Using projection mapping and a mix of tracking systems, creative studio THÉORIZ shows off a slick prototype which projects 3D images that dynamically adapt to movements, creating a sort of Holodeck version 1.0. Everything you see was captured live, with no post-production.
Shnatko shows off one of the coolest coffee tables we’ve ever seen. It’s got a matrix of 512 RGB LEDs he’s programmed to display a variety of animations, and proximity sensors which can be used to detect movement and objects, and change the display accordingly.
Oliver Wilshen and Niall Quinn aka Signal-to-Noise modded an old Roland DXY pen plotter, covering its bed with strips of magnetic tape, and replacing its pen with a playback head. The result – a strange device that can play back bits of audio based on x/y coordinates.
Interactive design firm Eness developed these modular LUMES light-emitting wall panels. They can be veneered with various materials including fabric, acrylic, and even blended into wood walls. This particular piece is installed at Cabrini Hospital in Malvern, Australia.
We won’t let the irritating audio take away from Mitchell F. Chan’s Something Something National Conversation (In 2 Characters or Less), which features one of the most satisfying elements we’ve seen in an art installation – two puffy white clouds colliding endlessly in mid-air.
Recards makes unique greeting cards which include a vinyl record and a platform, spindle, and stylus you pop out and fold together to actually play the record. It’s a bit involved to assemble, and the audio sounds awful, but it’s still a cool conversation piece.
MIT scientists have developed an amazing technology which allows users to interact with seemingly static objects in videos. Their algorithm looks for vibrations in footage to identify physical properties of the object, then manipulates a simulated version in real time.
Engineers from MIT Media Lab and Microsoft Research have developed a method to produce temporary tattoos using thin layers of gold leaf to transform the wearer’s skin into touch-based input devices for controlling devices, a color-changing display, or as an NFC tag.
Artist Felix Vorreiter’s unusual timepiece uses a single, long piece of string that feed through a series of pulleys. The rope is marked with dots which align to display the current time.
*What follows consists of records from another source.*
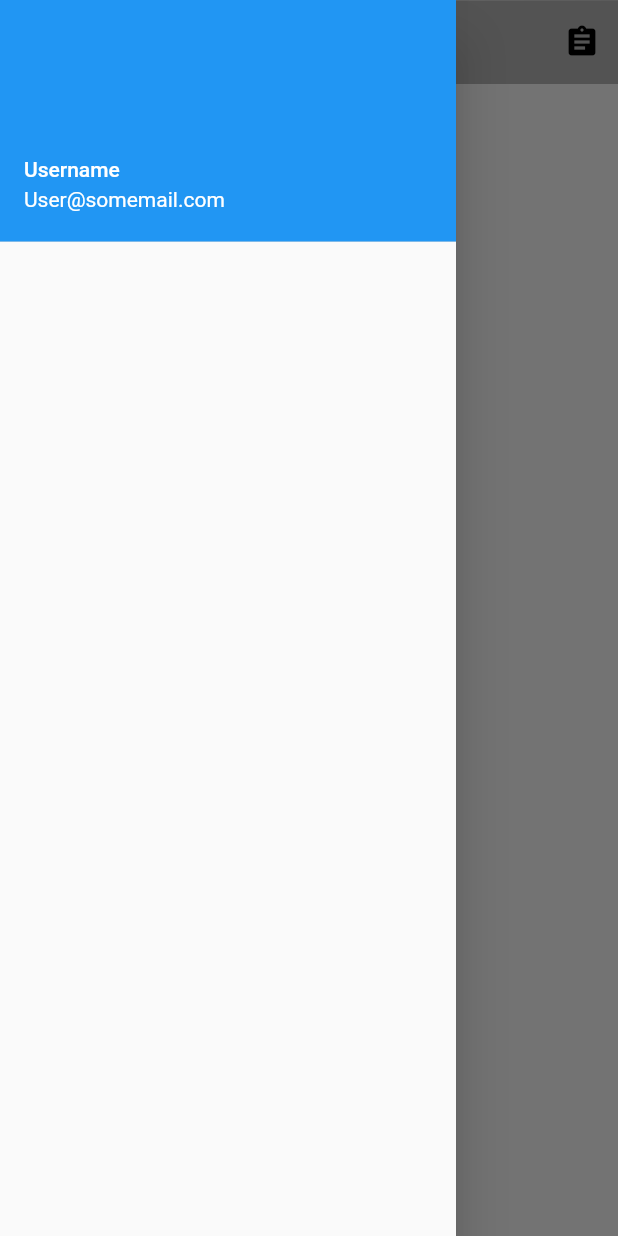
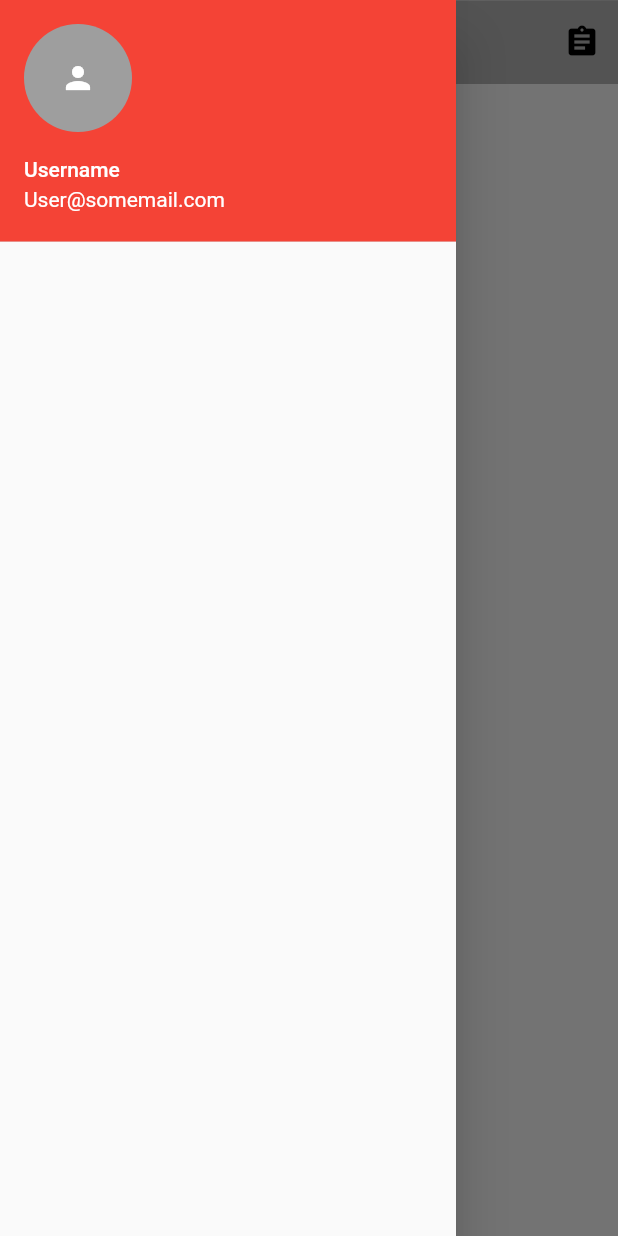
Before and after one commit to Darkmatter89/instantcatalogue, a Flutter app: the screen it shows after launch, with the side drawer open, on a phone screen of 412 x 824 dp. Run offline on Flutter 3.47's test engine with Material 2 defaults, Android fonts, the phone set to English and light mode, and no system bars.

Commit message:
Added: + Circle avatar + Person icon + changed colour background to red

```diff
--- a/lib/main.dart
+++ b/lib/main.dart
@@ -1,4 +1,8 @@
 import 'package:flutter/material.dart';
+
+//==========================================================================================================
+// MAIN MENU SCREEN
+//==========================================================================================================
 
 void main(){
   runApp(MaterialApp(
@@ -32,7 +36,7 @@ class _HomePageState extends State<HomePage> {
       ),
 
 //==========================================================================================================
-// Slide-in Drawer: Containing options and feature of app, account, notifications, settings etc.
+// Slide-in Drawer: Containing options and features of app, account, notifications, settings etc.
 //==========================================================================================================
 
       drawer: new Drawer(
@@ -42,7 +46,14 @@ class _HomePageState extends State<HomePage> {
 // Header of app drawer
             new UserAccountsDrawerHeader(
                 accountName: Text("Username"),
-                accountEmail: Text("User@somemail.com")
+                accountEmail: Text("User@somemail.com"),
+                currentAccountPicture: GestureDetector(
+                  child: new CircleAvatar(
+                    backgroundColor: Colors.grey,
+                    child: Icon(Icons.person, color: Colors.white,),
+                  ),
+                ),
+              decoration: new BoxDecoration(color: Colors.red),
             ),
           ],
         ),
```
The current clock only has 120 minutes of string, as it would take about 4000ft to cover a full day.
Toon Welling and David Menting designed this plaything which encourages face-to-face interaction, with one person controlling an analog synthesizer, and the other controlling a sequencer on the other side. Its simple enough for kids, but awesome enough for all ages.
Artists Prokop Bartoníček & Benjamin Maus created Jller, a fascinating machine that is capable of automatically identifying the geologic age of individual stones, then sorting and organizing them according to their era. Its slow and methodical approach is hypnotic.
Engineers from the MIT Tangible Media Lab have improved upon their earlier tactile display system, adding the ability to control the perceived amounts of flexibility, elasticity, and viscosity. The result is a display that can feel like a variety of materials, from rubber to water.